America That Erdogan Saw


RecepTayyip Erdogan is in the news, this time too, as always, for stoking up shock waves with his trademark nonchalant statement. In the conference of Muslim leaders held in Istanbul, he suggested a correction to the known history of America. It was not Columbus, he said, who invented America, but Muslims. Hearing him, one might be feeling that one hardly missed AhmadiNajad, a provoker par excellence. If we take for granted Vali Nazr’s diagnosis of Najad’s provocations as being resulted in by the craving of a hero status through resurrecting and boxing the enemy rooted in the psychosis of the Muslim community, Erdogan seems to be adopting the same trend used to a fault by populist Muslim leaders. Erdogan, however, does not appear to be fit in the costume of a statement peddler.

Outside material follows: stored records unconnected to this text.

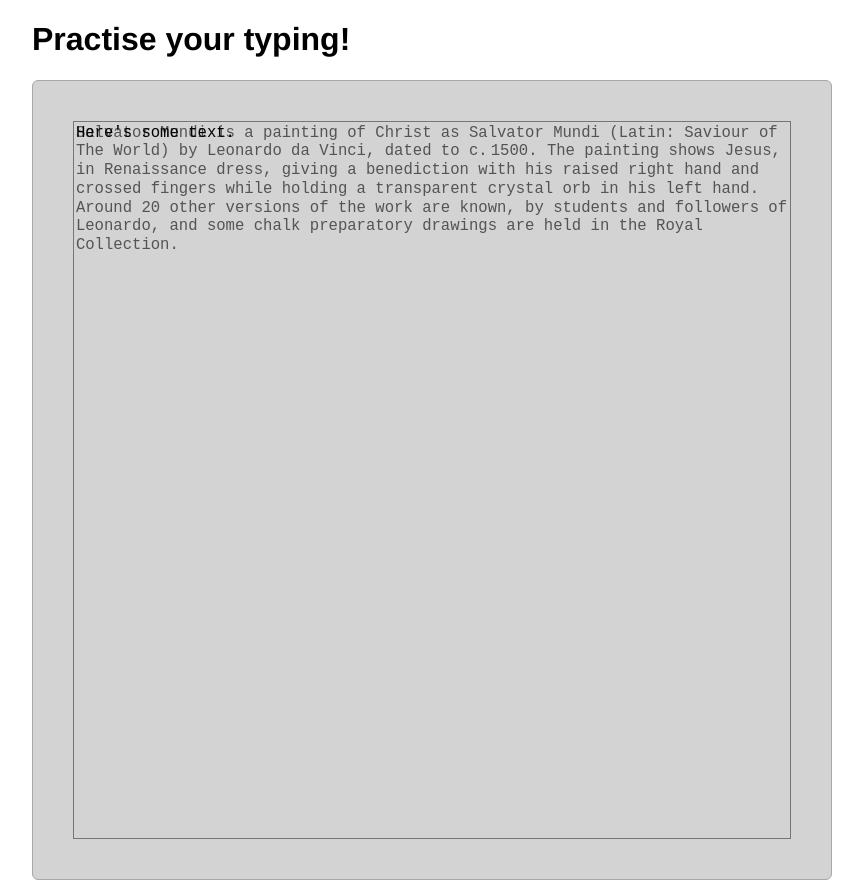
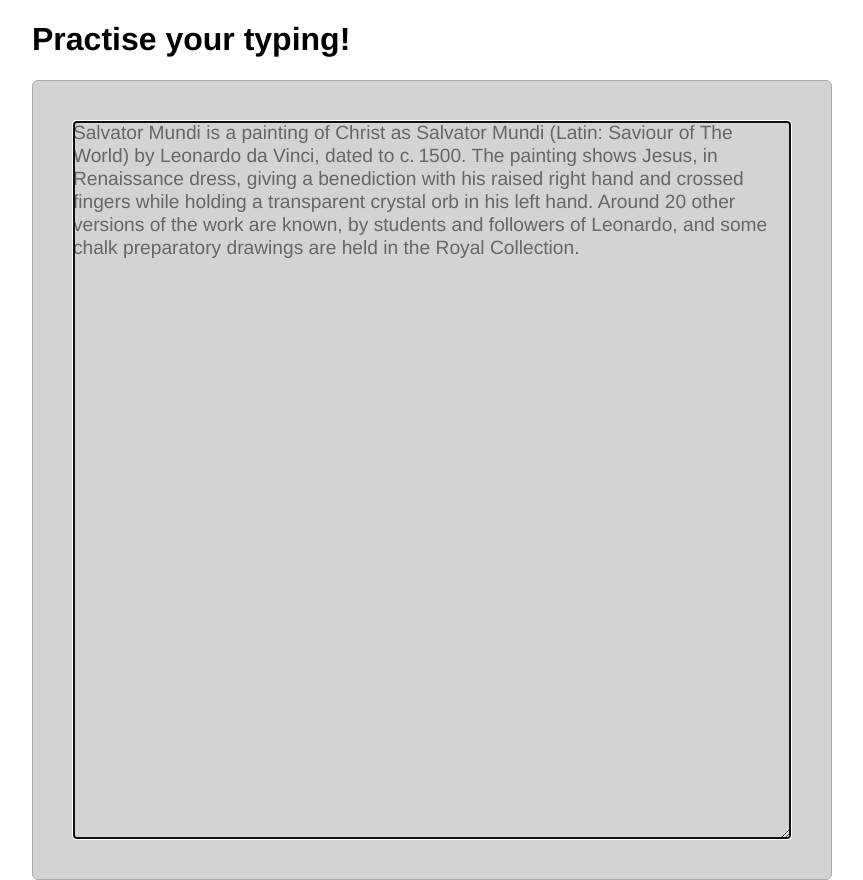
Before and after one commit to guywuy/typing-practise, a React (Create React App) app: page / in a window 1280 px wide. Shown: the whole page, without its empty margins (108-971 px from the left). Built offline with nearby package versions, Linux system fonts and the light colour scheme.

Commit message:
Modify state on input, count errors and display correct/incorrect input

```diff
--- a/src/App.js
+++ b/src/App.js
@@ -8,7 +8,32 @@ class App extends Component {
       'stringToType': 'Salvator Mundi is a painting of Christ as Salvator Mundi (Latin: Saviour of The World) by Leonardo da Vinci, dated to c. 1500. The painting shows Jesus, in Renaissance dress, giving a benediction with his raised right hand and crossed fingers while holding a transparent crystal orb in his left hand. Around 20 other versions of the work are known, by students and followers of Leonardo, and some chalk preparatory drawings are held in the Royal Collection.',
       'errorCount' : 0,
       'errorChars' : [],
-      'timeTaken' : 0
+      'timeTaken' : 0,
+      'overlayCharacters': []
+    }
+
+    this.validateTyping = this.validateTyping.bind(this);
+  }
+
+  validateTyping(input){
+    let length = input.length;
+    let lastChar = input[length-1];
+    let targetChar = this.state.stringToType[length-1];
+
+    if (targetChar === lastChar) {
+      console.log('Correct');
+      this.setState({
+          overlayCharacters: [...this.state.overlayCharacters, [targetChar, 'correct']]
+        }
+      );
+    } else {
+      console.log('incorrect')
+      this.setState({
+        overlayCharacters: [...this.state.overlayCharacters, [targetChar, 'incorrect']],
+        errorCount: this.state.errorCount+1,
+        errorChars: [...this.state.errorChars, targetChar]
+        }
+      );
     }
   }
 
@@ -18,7 +43,7 @@ class App extends Component {
         <header className="App-header">
           <h1 className="App-title">Practise your typing!</h1>
         </header>
-        <TypingContainer stringToType={this.state.stringToType} />
+        <TypingContainer stringToType={this.state.stringToType} validateTyping={this.validateTyping} overlayCharacters={this.state.overlayCharacters}/>
       </div>
     );
   }
--- a/src/TypingContainer.js
+++ b/src/TypingContainer.js
@@ -1,15 +1,32 @@
 import React, { Component } from 'react';
 
 class TypingContainer extends Component {
-  constructor(){
-    super();
+  constructor(props){
+    super(props);
+
+    this.handleChange = this.handleChange.bind(this);
+  }
+
+  handleChange(ev){
+    this.props.validateTyping(ev.target.value);
+  }
+
+  formatOverlayChars(){
+    let outputString = '';
+    this.props.overlayCharacters.map( char => {
+      return outputString += `${char[1]==='correct' ?
+      char[0] :
+      '<span class="red">' + char[0] + '</span>'}`
+    })
+    return {__html: outputString};
   }
 
   render() {
     return (
       <div className="TypingContainer">
-        <textarea name='background-text-display' id='background-text-display' disabled>{this.props.stringToType}</textarea>
-        <textarea name='user-text-display' id='user-text-display'>Here's some text.</textarea>
+        <div className="TypingArea" id='background-text-display' disabled>{this.props.stringToType}</div>
+        <div className="TypingArea" id='text-overlay' dangerouslySetInnerHTML={this.formatOverlayChars()}></div>
+        <textarea className="TypingArea" id='user-text-display' autoFocus onChange={this.handleChange}></textarea>
       </div>
     );
   }
--- a/src/index.css
+++ b/src/index.css
@@ -18,8 +18,7 @@ body {
   height: 800px;
   position: relative;
 }
-textarea {
-  resize: none;
+.TypingArea {
   width: 90%;
   height: 90%;
   background: none;
@@ -29,3 +28,13 @@ textarea {
   font-size: 1.2em;
   line-height: 1.2;
 }
+textarea {
+  padding: 0;
+  color: transparent;
+}
+#background-text-display {
+  color: #666;
+}
+.red {
+  color: #F00;
+}
```
Also changed, not shown: package.json (line endings or trailing spaces), 1 other file (tests, documents, lock files or other folders).
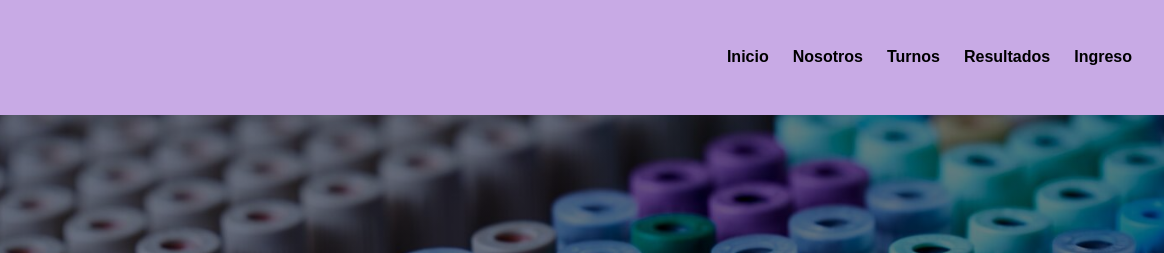
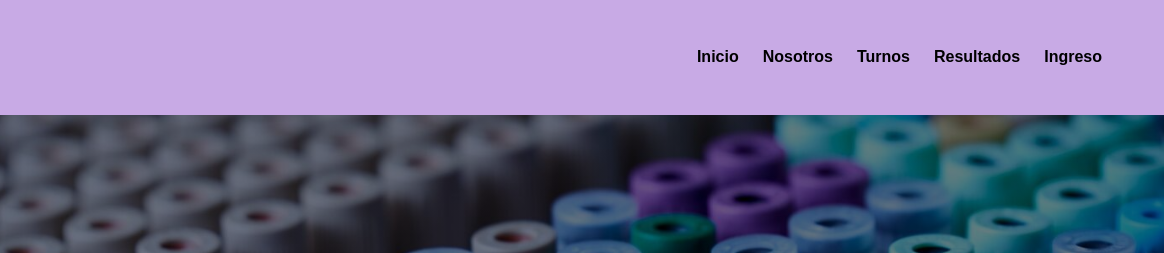
Before and after one commit to Hjvdt/Fullstack-moduloHtml-Com38385, a plain HTML site: page index.html in a window 1280 px wide. Shown: the top 253 px of the page, 116-1280 px from the left. Drawn offline with Linux system fonts and the light colour scheme; a web font is replaced by a local one.

Commit message:
arrancando de cero para el responsive: lo arme de movil a desktop (acomodando la vavbar en responsive

```diff
--- a/css/style.css
+++ b/css/style.css
@@ -421,7 +421,7 @@ footer p{
     header nav{
         flex-direction: row;
         padding-bottom: 0;
-        padding-right: 20px;
+        padding-right: 50px;
         justify-self:end;
         justify-content: space-between;
     }
```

Erdogan hoists his statement around the argument posed by Yousuf Mroueh in a research paper in 1996. Yusuf has it that much before Columbus reached America Muslims had lived in the land and had been involved in religious, social and political activities.

Despite posing such a controversial statement which ruffles many feathers in the field of writing history, he does not harm the colonial historical narratives about the “Discovery” of America. Columbus’ discovery, as it was widely known, was accompanied by a violent onslaught of the black natives whom the colonizers code-named as Afro-American. The formation of the United States of America has many bloody tales accompanied with it. The expansion of boundary of the state was done through gross violence which went on and on. The rationale for geographic expansion through violence was that the savage races who pose threat to the progress of the nation should be wiped out at any cost. This counter narrative made popular by Frantz Fanon in his ‘The Wretched of the Earth’ has helped us question the construct of American self through gaps wherein lie the annihilated selves of the native people. When he says ‘Muslims, not Columbus, discovered America; Erdogan was either covering up the racist history of the nation or was making a claim for ‘the discovery.’ He was following the same rationale that was put forth by the theorists of colonial modernity.

Walter D. Mignolo’s The Darker Side of Western Modernity narrates how colonialism transformed itself into a new power centre through the subjugation of the native American people. The book describes how modernity segued into a value system and a Euro-cenric power centre came to be formed. Mignolo calls it epistemological violence. Erdogan’s statement accompanied by the silence about the identity of the African-American people can also be termed epistemological violence.

At the same time, Erdogan speaks volumes about the advances of Muslims at different stages in the world history. He separates the Muslim advances from the exploitation of the European colonizers, signifying the emancipatory angle of the former. His statement is borne out by the conversion in large numbers of the Black communities in America who had been suffered under the yoke of the white racism. (Shermann Jackson: Islam and the Black American). Jackson considers Islam as a motivating force of liberation activities of the Black Americans. Erdogan does not make even a passive reference to such counter narratives but just replaces Columbus with Muslims.

This is not to belittle the contribution of Erdogan as a mature, sane political leader in the world. He was daring enough to take some crucial decisions and brilliant political steps. He was noted for speaking for the rights of sexual minorities, arguably the only leader of a nation to speak for LGBT. His historic statement seeking forgiveness for the Armenian genocide is also to be remembered in the context. He was a stern opponent of the human rights violation of Israel, having once sent the Freedom Flotilla for the Palestinian refugees. But a politician of his caliber is hardly expected to make such irresponsible statements.



Posted in: Articles, Uncategorized